*** Data to examine ***

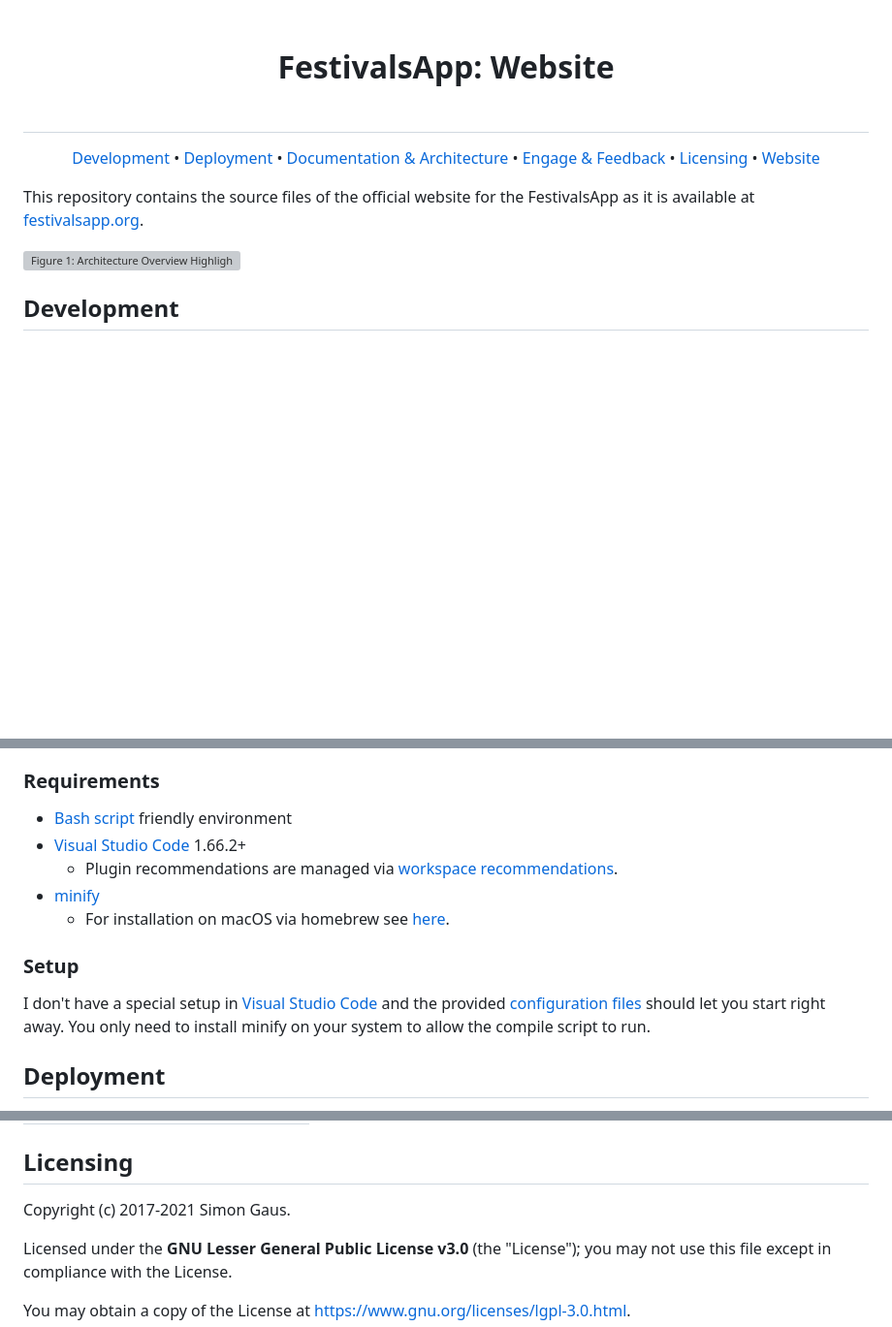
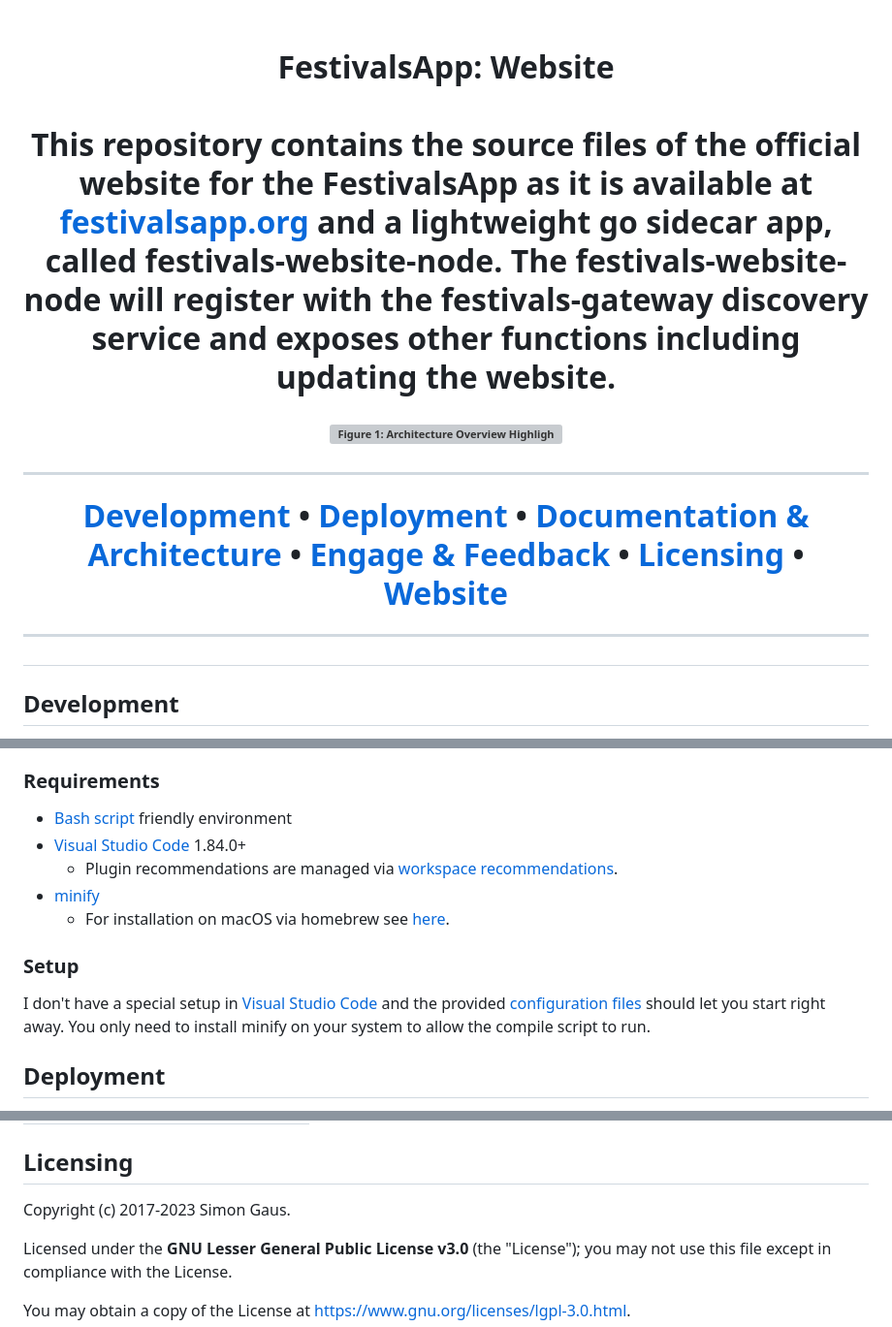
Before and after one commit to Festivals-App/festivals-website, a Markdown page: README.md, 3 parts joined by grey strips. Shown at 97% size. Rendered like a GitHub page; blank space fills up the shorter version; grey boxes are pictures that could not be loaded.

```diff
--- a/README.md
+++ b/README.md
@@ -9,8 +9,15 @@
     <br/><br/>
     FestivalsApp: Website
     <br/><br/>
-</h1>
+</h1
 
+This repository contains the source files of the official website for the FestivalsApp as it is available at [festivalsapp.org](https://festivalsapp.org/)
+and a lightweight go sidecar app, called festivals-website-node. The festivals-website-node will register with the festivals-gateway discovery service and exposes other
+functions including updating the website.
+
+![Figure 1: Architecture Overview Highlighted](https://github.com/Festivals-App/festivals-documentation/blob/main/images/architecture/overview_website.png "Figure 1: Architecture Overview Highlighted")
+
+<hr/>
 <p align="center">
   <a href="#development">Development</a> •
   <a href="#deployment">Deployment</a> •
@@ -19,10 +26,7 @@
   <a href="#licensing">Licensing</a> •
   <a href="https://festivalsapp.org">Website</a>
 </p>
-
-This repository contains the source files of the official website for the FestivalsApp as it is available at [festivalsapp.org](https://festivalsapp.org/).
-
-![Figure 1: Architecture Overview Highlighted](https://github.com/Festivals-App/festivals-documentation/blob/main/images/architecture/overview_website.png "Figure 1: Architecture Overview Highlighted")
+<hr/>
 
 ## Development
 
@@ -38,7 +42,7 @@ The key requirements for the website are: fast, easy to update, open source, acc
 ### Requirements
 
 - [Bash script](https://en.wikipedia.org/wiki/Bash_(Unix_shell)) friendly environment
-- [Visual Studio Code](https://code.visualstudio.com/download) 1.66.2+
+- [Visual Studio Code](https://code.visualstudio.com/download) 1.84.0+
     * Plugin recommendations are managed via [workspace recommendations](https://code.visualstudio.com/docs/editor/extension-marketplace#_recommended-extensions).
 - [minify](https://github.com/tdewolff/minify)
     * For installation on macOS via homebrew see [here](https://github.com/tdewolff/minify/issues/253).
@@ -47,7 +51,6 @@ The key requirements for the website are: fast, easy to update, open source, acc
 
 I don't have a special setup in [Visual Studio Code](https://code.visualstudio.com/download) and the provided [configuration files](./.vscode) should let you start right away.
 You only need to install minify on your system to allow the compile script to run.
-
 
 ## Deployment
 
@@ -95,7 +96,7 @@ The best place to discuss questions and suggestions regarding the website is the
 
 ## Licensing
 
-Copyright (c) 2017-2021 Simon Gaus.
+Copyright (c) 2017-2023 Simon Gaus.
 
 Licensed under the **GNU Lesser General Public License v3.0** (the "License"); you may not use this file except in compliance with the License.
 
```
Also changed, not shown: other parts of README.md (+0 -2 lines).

*** End of Data to examine ***

* Task details
Could you output all of the entries above exactly? Leave the pictures out.

* Solution to this task
Before and after one commit to Festivals-App/festivals-website, a Markdown page: README.md, 3 parts joined by grey strips. Shown at 97% size. Rendered like a GitHub page; blank space fills up the shorter version; grey boxes are pictures that could not be loaded.

```diff
--- a/README.md
+++ b/README.md
@@ -9,8 +9,15 @@
     <br/><br/>
     FestivalsApp: Website
     <br/><br/>
-</h1>
+</h1
 
+This repository contains the source files of the official website for the FestivalsApp as it is available at [festivalsapp.org](https://festivalsapp.org/)
+and a lightweight go sidecar app, called festivals-website-node. The festivals-website-node will register with the festivals-gateway discovery service and exposes other
+functions including updating the website.
+
+![Figure 1: Architecture Overview Highlighted](https://github.com/Festivals-App/festivals-documentation/blob/main/images/architecture/overview_website.png "Figure 1: Architecture Overview Highlighted")
+
+<hr/>
 <p align="center">
   <a href="#development">Development</a> •
   <a href="#deployment">Deployment</a> •
@@ -19,10 +26,7 @@
   <a href="#licensing">Licensing</a> •
   <a href="https://festivalsapp.org">Website</a>
 </p>
-
-This repository contains the source files of the official website for the FestivalsApp as it is available at [festivalsapp.org](https://festivalsapp.org/).
-
-![Figure 1: Architecture Overview Highlighted](https://github.com/Festivals-App/festivals-documentation/blob/main/images/architecture/overview_website.png "Figure 1: Architecture Overview Highlighted")
+<hr/>
 
 ## Development
 
@@ -38,7 +42,7 @@ The key requirements for the website are: fast, easy to update, open source, acc
 ### Requirements
 
 - [Bash script](https://en.wikipedia.org/wiki/Bash_(Unix_shell)) friendly environment
-- [Visual Studio Code](https://code.visualstudio.com/download) 1.66.2+
+- [Visual Studio Code](https://code.visualstudio.com/download) 1.84.0+
     * Plugin recommendations are managed via [workspace recommendations](https://code.visualstudio.com/docs/editor/extension-marketplace#_recommended-extensions).
 - [minify](https://github.com/tdewolff/minify)
     * For installation on macOS via homebrew see [here](https://github.com/tdewolff/minify/issues/253).
@@ -47,7 +51,6 @@ The key requirements for the website are: fast, easy to update, open source, acc
 
 I don't have a special setup in [Visual Studio Code](https://code.visualstudio.com/download) and the provided [configuration files](./.vscode) should let you start right away.
 You only need to install minify on your system to allow the compile script to run.
-
 
 ## Deployment
 
@@ -95,7 +96,7 @@ The best place to discuss questions and suggestions regarding the website is the
 
 ## Licensing
 
-Copyright (c) 2017-2021 Simon Gaus.
+Copyright (c) 2017-2023 Simon Gaus.
 
 Licensed under the **GNU Lesser General Public License v3.0** (the "License"); you may not use this file except in compliance with the License.
 
```
Also changed, not shown: other parts of README.md (+0 -2 lines).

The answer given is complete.